Run fsck

Most of my partitions had problems so I had to run reiserfsck:

reiserfsck --check /dev/hda1
(substitute hda1 with the partition you want to check)
If it doesn't complain the filesystem is ok. Otherwise you may have to pass --fix-fixable, --rebuild-tree or --rebuild-sb (reiserfsck tells you which to use).
You cannot do this on read-write mounted filesystems though, best is to unmount it but some things may also be possible with:
mount /dev/hda1 -o remount,ro

Get basic files in place

After you get your filesystems back in order you may be missing some files. I was missing parts of apt and libc.
The tools you want working are apt and debsums.
I got the libc parts from the install cd (don't worry about correct versions, it just needs to be more or less compatible, we'll get to fixing that later).
If you are running from a rescue cd. you may want to do

chroot /target
to try out your system before you reboot.
I had to restore another file from a deb at a time when dpkg wasn't working properly. To unpack a .deb file without dpkg you can try this:
cd /     (or wherever your root filesystem is)
ar x blah_i386.deb
tar xvf data.tar.gz
Another useful thing I had was a backup of /etc and /var/lib (which of course I restored first).

Restore broken packages

First you need to know which packages are broken. This is where debsums comes in. First, you need to generate a list of packages debsums knows nothing about.
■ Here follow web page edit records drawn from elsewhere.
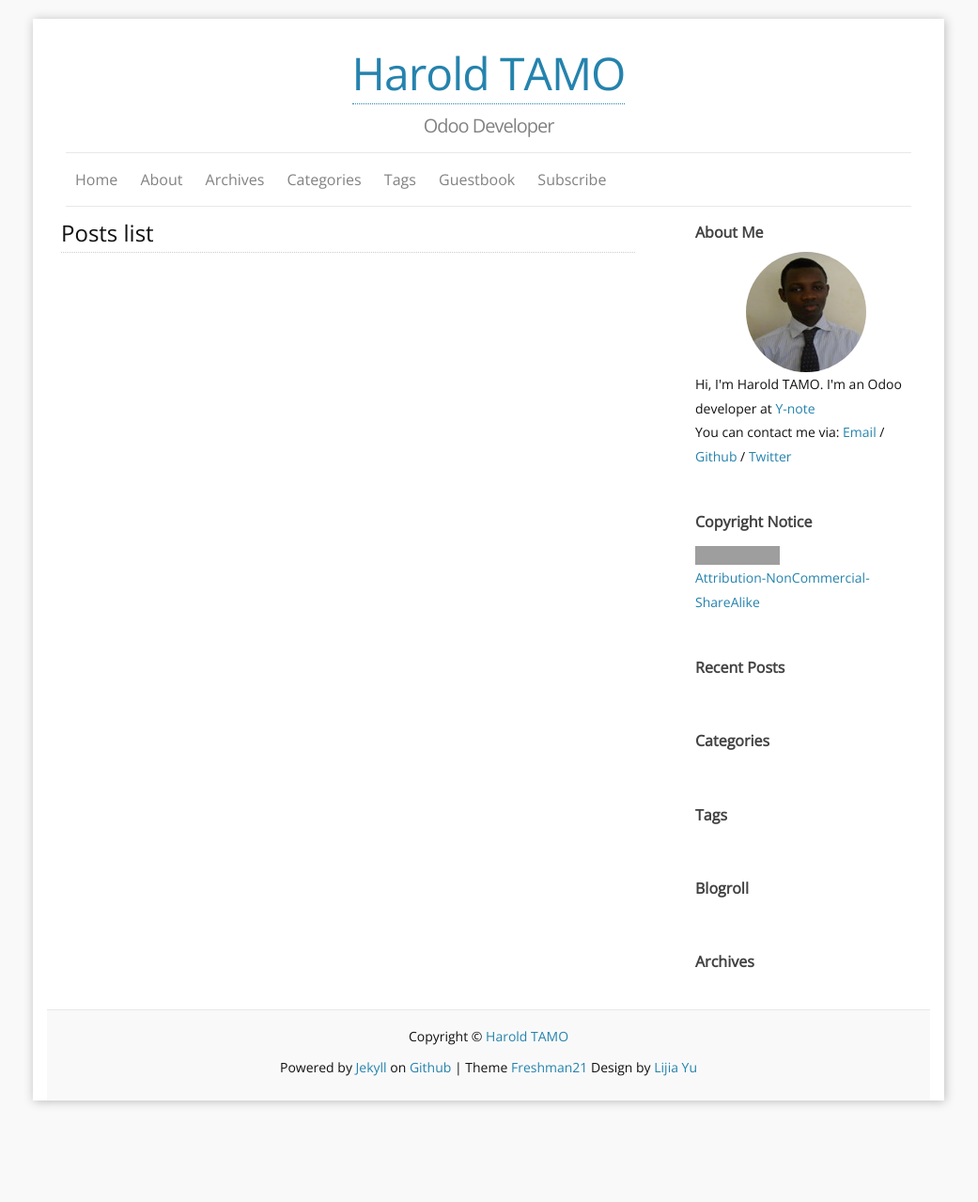
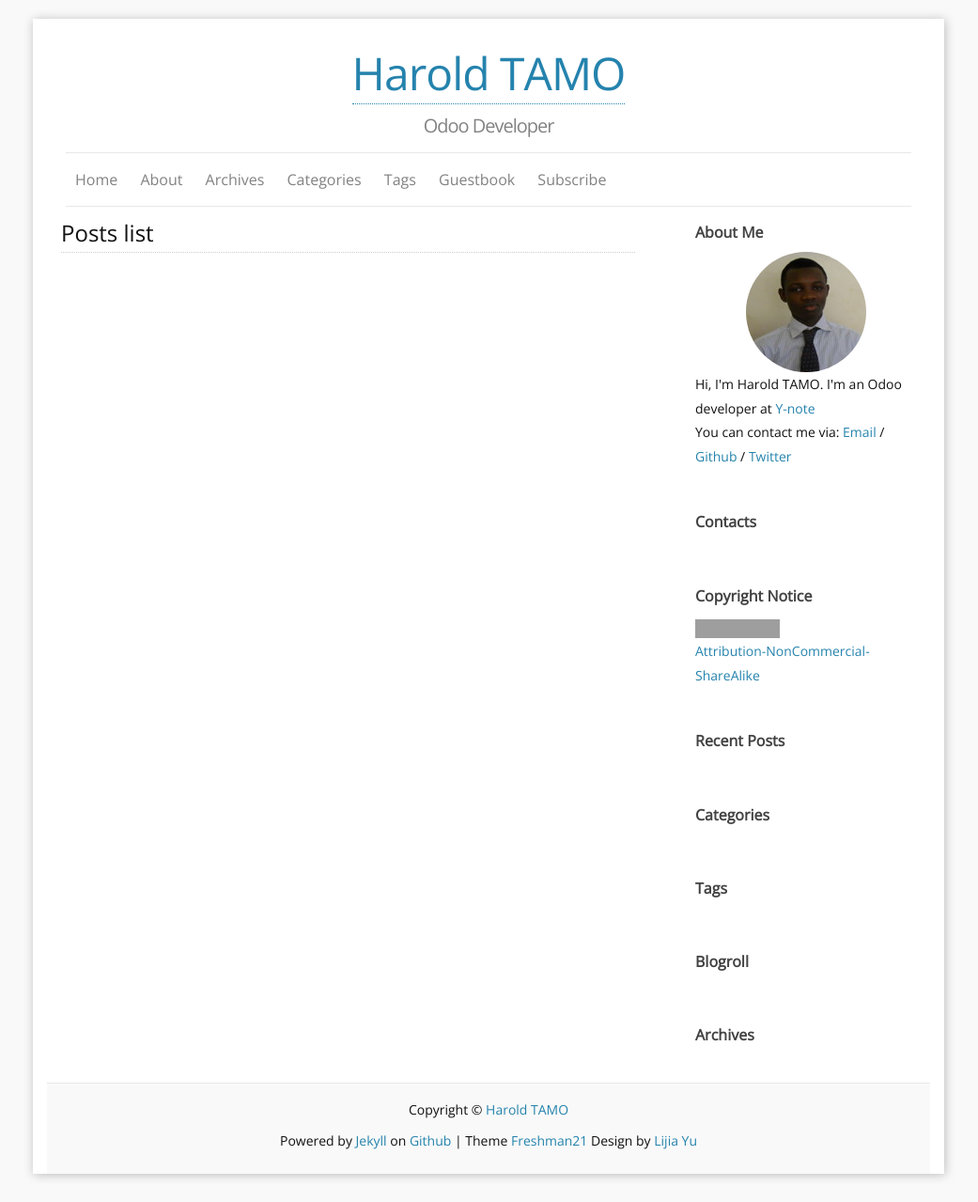
Before and after one commit to haroldtamo/haroldtamo.github.io, a Jekyll site: the page built from index.html, in a window 1280 px wide. Shown: the whole page at 94% size, without its empty margins (120-1161 px from the left). Built offline with Jekyll 4.4.1, drawn with Linux system fonts in a browser that asks for light colours; the list of posts is cut into pages by our own code; before the commit the page ends 1201 px from its top, so only the background shows below that; grey boxes are pictures that could not be loaded.

Commit message:
[ADD] contacts

```diff
--- /dev/null
+++ b/_includes/Profiles.html
@@ -0,0 +1,13 @@
+
+<div class="sidebar-module about">
+  <h4>Contacts</h4>
+  <h1>
+	<a href="https://twitter.com/{{site.twitter_username}}"><i class="fa fa-twitter-square"></i></a>
+	<a href="mailto:{{site.email}}" title="mailto: {{site.email}}"><i class="fa fa-envelope-square"></i></a>
+	<a href="https://plus.google.com/+{{site.gplus_username}}"><i class="fa fa-google-plus-square"></i></a>
+	<a href="skype:{{site.skype_username}}?chat" title="send message to skype: {{site.skype_username}}"><i class="fa fa-skype"></i></a>
+	<a href="https://github.com/{{site.github_username}}"><i class="fa fa-github-square"></i></a>
+	<a href="https://www.linkedin.com/in/{{site.linkedin_username}}"><i class="fa fa-linkedin-square"></i></a>
+	<a href="https://facebook.com/{{site.facebook_username}}"><i class="fa fa-facebook-square"></i></a>
+  </h1>
+</div>
--- a/_includes/sidebar.html
+++ b/_includes/sidebar.html
@@ -1,5 +1,6 @@
 <div class="col-sm-2">
 {% include Aboutme.html %}
+{% include Profiles.html %}
 {% include Copyright_Notice.html %}
 {% include Recent_Posts.html %}
 {% include Categories.html %}
```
To fetch all packages without stored md5sums and generate them do:

cd /var/cache/apt/archives
apt-get --download-only --reinstall install `debsums -l`
debsums --generate=keep,nocheck *.deb
(for Ubuntu you need `debsums -l | grep -v dbgsym` instead) You can also configure debsums to automatically generate missing md5sums for newly installed packages (from version 2.0.7).
To get a list of broken packages do:
debsums -s -a 2> /tmp/broken.log
This will run quite some time and produce all the packages that have modified or missing files. It should look something like:
debsums: checksum mismatch zsh file bin/zsh4
debsums: no md5sums for kernel-headers-2.4.24-local
debsums: can't open libglib1.2-dev file usr/lib/libglib.a (No such file or directory)
You should probably review this list manually but you could also do:
sed -n 's/^.*\(checksum mismatch\|changed file\) \([^ ]*\) file.*$/\1/p;s/^.*t open \([^ ]*\) file.*$/\1/p' < /tmp/broken.log | sort -u > /tmp/broken.pkgs
(all on one line)
Now reinstall all the packages with:
apt-get --reinstall install `cat /tmp/broken.pkgs`
cat /tmp/broken.pkgs | xargs -n 10 apt-get --reinstall install
if you run into problems.
The only thing that might be missing now is stuff that is set up during package installation (symlinks, etc).